# TASK BRIEF
The copy you return should hold every record below word for word and no images.

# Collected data
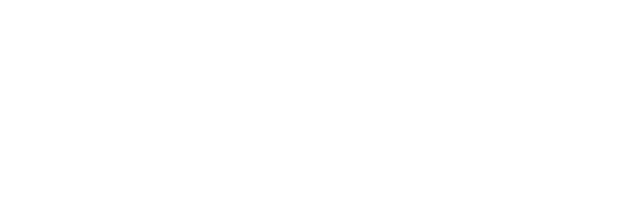
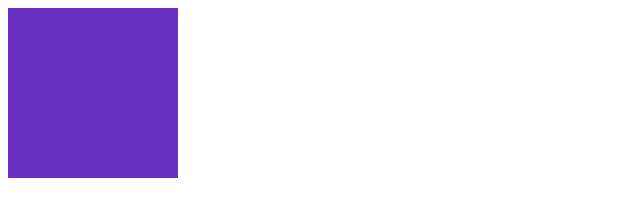
Before and after one commit to MomoMama45/css-test, a plain HTML site: page index.html in a window 1280 px wide. Shown: the whole page, without its empty margins (0-640 px from the left). Drawn offline with Linux system fonts and the light colour scheme.

Commit message:
add purple block

```diff
--- a/style.css
+++ b/style.css
@@ -1,4 +1,6 @@
 .block1 {
     padding: 60px;
-    color: #6930c3;
+    width: 50px;
+    height: 50px;
+    background: #6930c3;
 }
```
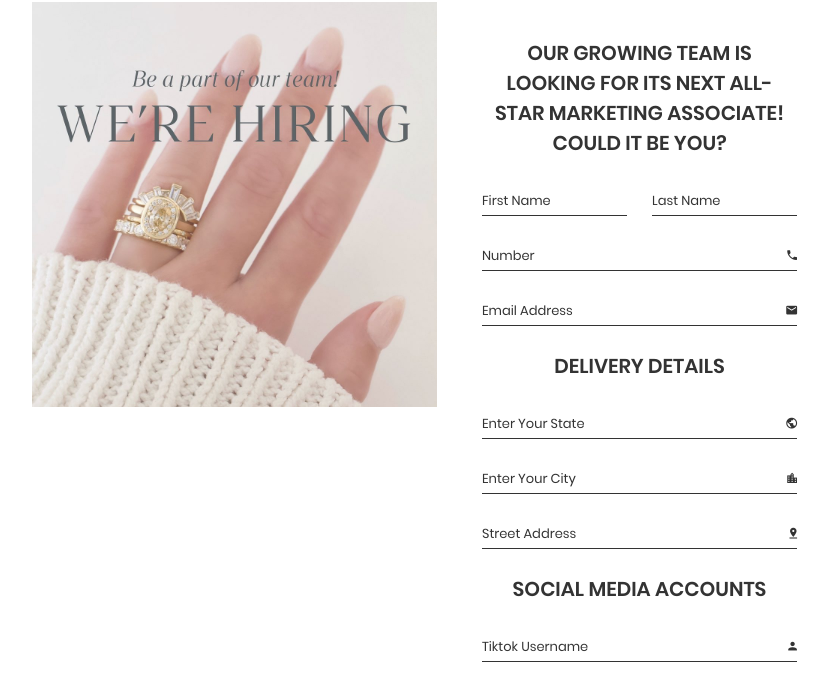
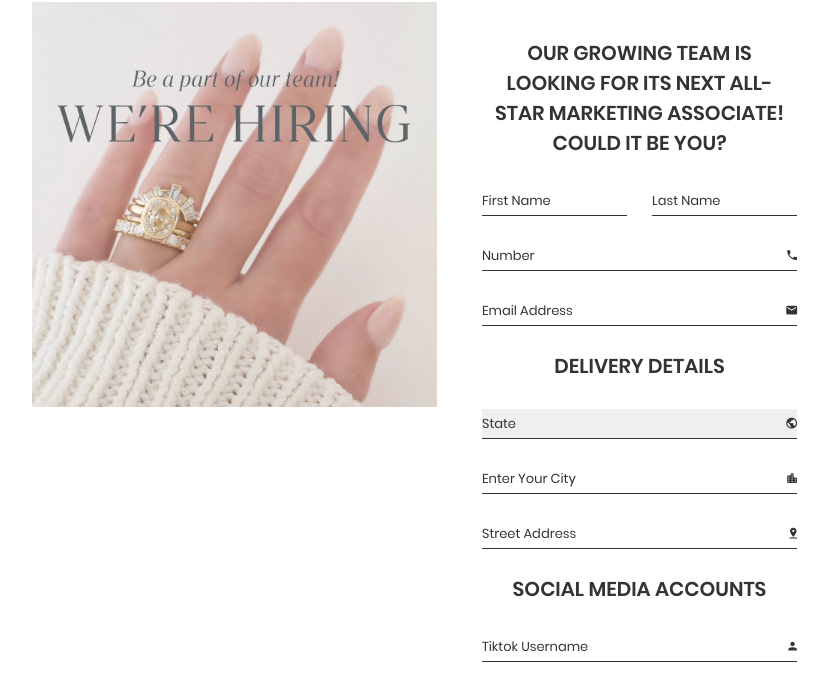
Before and after one commit to chapoxix/Angarajewelry, a plain HTML site: page index.html in a window 1280 px wide. Shown: the part 91-775 px from the top of the page, without its empty margins (203-1032 px from the left). Drawn offline with Linux system fonts and the light colour scheme.

Commit message:
Update index.html

```diff
--- a/index.html
+++ b/index.html
@@ -43,7 +43,59 @@
               <h5>DELIVERY DETAILS</h5>
             </div>
             <div class="form-wrapper">
-              <input type="text" id="text-9c40" name="state" class="form-control" required="required" placeholder="enter your state">
+              <select name="" id="" class="form-control" required="required" name="state">
+                <option value="" disabled selected>State</option>
+                <option value="AL">Alabama</option>
+  <option value="AK">Alaska</option>
+  <option value="AZ">Arizona</option>
+  <option value="AR">Arkansas</option>
+  <option value="CA">California</option>
+  <option value="CO">Colorado</option>
+  <option value="CT">Connecticut</option>
+  <option value="DE">Delaware</option>
+  <option value="FL">Florida</option>
+  <option value="GA">Georgia</option>
+  <option value="HI">Hawaii</option>
+  <option value="ID">Idaho</option>
+  <option value="IL">Illinois</option>
+  <option value="IN">Indiana</option>
+  <option value="IA">Iowa</option>
+  <option value="KS">Kansas</option>
+  <option value="KY">Kentucky</option>
+  <option value="LA">Louisiana</option>
+  <option value="ME">Maine</option>
+  <option value="MD">Maryland</option>
+  <option value="MA">Massachusetts</option>
+  <option value="MI">Michigan</option>
+  <option value="MN">Minnesota</option>
+  <option value="MS">Mississippi</option>
+  <option value="MO">Missouri</option>
+  <option value="MT">Montana</option>
+  <option value="NE">Nebraska</option>
+  <option value="NV">Nevada</option>
+  <option value="NH">New Hampshire</option>
+  <option value="NJ">New Jersey</option>
+  <option value="NM">New Mexico</option>
+  <option value="NY">New York</option>
+  <option value="NC">North Carolina</option>
+  <option value="ND">North Dakota</option>
+  <option value="OH">Ohio</option>
+  <option value="OK">Oklahoma</option>
+  <option value="OR">Oregon</option>
+  <option value="PA">Pennsylvania</option>
+  <option value="RI">Rhode Island</option>
+  <option value="SC">South Carolina</option>
+  <option value="SD">South Dakota</option>
+  <option value="TN">Tennessee</option>
+  <option value="TX">Texas</option>
+  <option value="UT">Utah</option>
+  <option value="VT">Vermont</option>
+  <option value="VA">Virginia</option>
+  <option value="WA">Washington</option>
+  <option value="WV">West Virginia</option>
+  <option value="WI">Wisconsin</option>
+  <option value="WY">Wyoming</option>
+              </select>
               <i class="zmdi zmdi-globe"></i>
             </div>
             <div class="form-wrapper">
@@ -74,6 +126,7 @@
                 <option value="WKLY">Weekly</option>
                 <option value="MNTLY">Monthly</option>
               </select>
+            </div>
             <div class="form-wrapper">
               <select name="" id="" class="form-control" required="required" name="Payment Method">
                 <option value="" disabled selected>How'll you like To Receive your Payment? </option>
```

# EXERCISE RESPONSE
Before and after one commit to MomoMama45/css-test, a plain HTML site: page index.html in a window 1280 px wide. Shown: the whole page, without its empty margins (0-640 px from the left). Drawn offline with Linux system fonts and the light colour scheme.

Commit message:
add purple block

```diff
--- a/style.css
+++ b/style.css
@@ -1,4 +1,6 @@
 .block1 {
     padding: 60px;
-    color: #6930c3;
+    width: 50px;
+    height: 50px;
+    background: #6930c3;
 }
```
Before and after one commit to chapoxix/Angarajewelry, a plain HTML site: page index.html in a window 1280 px wide. Shown: the part 91-775 px from the top of the page, without its empty margins (203-1032 px from the left). Drawn offline with Linux system fonts and the light colour scheme.

Commit message:
Update index.html

```diff
--- a/index.html
+++ b/index.html
@@ -43,7 +43,59 @@
               <h5>DELIVERY DETAILS</h5>
             </div>
             <div class="form-wrapper">
-              <input type="text" id="text-9c40" name="state" class="form-control" required="required" placeholder="enter your state">
+              <select name="" id="" class="form-control" required="required" name="state">
+                <option value="" disabled selected>State</option>
+                <option value="AL">Alabama</option>
+  <option value="AK">Alaska</option>
+  <option value="AZ">Arizona</option>
+  <option value="AR">Arkansas</option>
+  <option value="CA">California</option>
+  <option value="CO">Colorado</option>
+  <option value="CT">Connecticut</option>
+  <option value="DE">Delaware</option>
+  <option value="FL">Florida</option>
+  <option value="GA">Georgia</option>
+  <option value="HI">Hawaii</option>
+  <option value="ID">Idaho</option>
+  <option value="IL">Illinois</option>
+  <option value="IN">Indiana</option>
+  <option value="IA">Iowa</option>
+  <option value="KS">Kansas</option>
+  <option value="KY">Kentucky</option>
+  <option value="LA">Louisiana</option>
+  <option value="ME">Maine</option>
+  <option value="MD">Maryland</option>
+  <option value="MA">Massachusetts</option>
+  <option value="MI">Michigan</option>
+  <option value="MN">Minnesota</option>
+  <option value="MS">Mississippi</option>
+  <option value="MO">Missouri</option>
+  <option value="MT">Montana</option>
+  <option value="NE">Nebraska</option>
+  <option value="NV">Nevada</option>
+  <option value="NH">New Hampshire</option>
+  <option value="NJ">New Jersey</option>
+  <option value="NM">New Mexico</option>
+  <option value="NY">New York</option>
+  <option value="NC">North Carolina</option>
+  <option value="ND">North Dakota</option>
+  <option value="OH">Ohio</option>
+  <option value="OK">Oklahoma</option>
+  <option value="OR">Oregon</option>
+  <option value="PA">Pennsylvania</option>
+  <option value="RI">Rhode Island</option>
+  <option value="SC">South Carolina</option>
+  <option value="SD">South Dakota</option>
+  <option value="TN">Tennessee</option>
+  <option value="TX">Texas</option>
+  <option value="UT">Utah</option>
+  <option value="VT">Vermont</option>
+  <option value="VA">Virginia</option>
+  <option value="WA">Washington</option>
+  <option value="WV">West Virginia</option>
+  <option value="WI">Wisconsin</option>
+  <option value="WY">Wyoming</option>
+              </select>
               <i class="zmdi zmdi-globe"></i>
             </div>
             <div class="form-wrapper">
@@ -74,6 +126,7 @@
                 <option value="WKLY">Weekly</option>
                 <option value="MNTLY">Monthly</option>
               </select>
+            </div>
             <div class="form-wrapper">
               <select name="" id="" class="form-control" required="required" name="Payment Method">
                 <option value="" disabled selected>How'll you like To Receive your Payment? </option>
```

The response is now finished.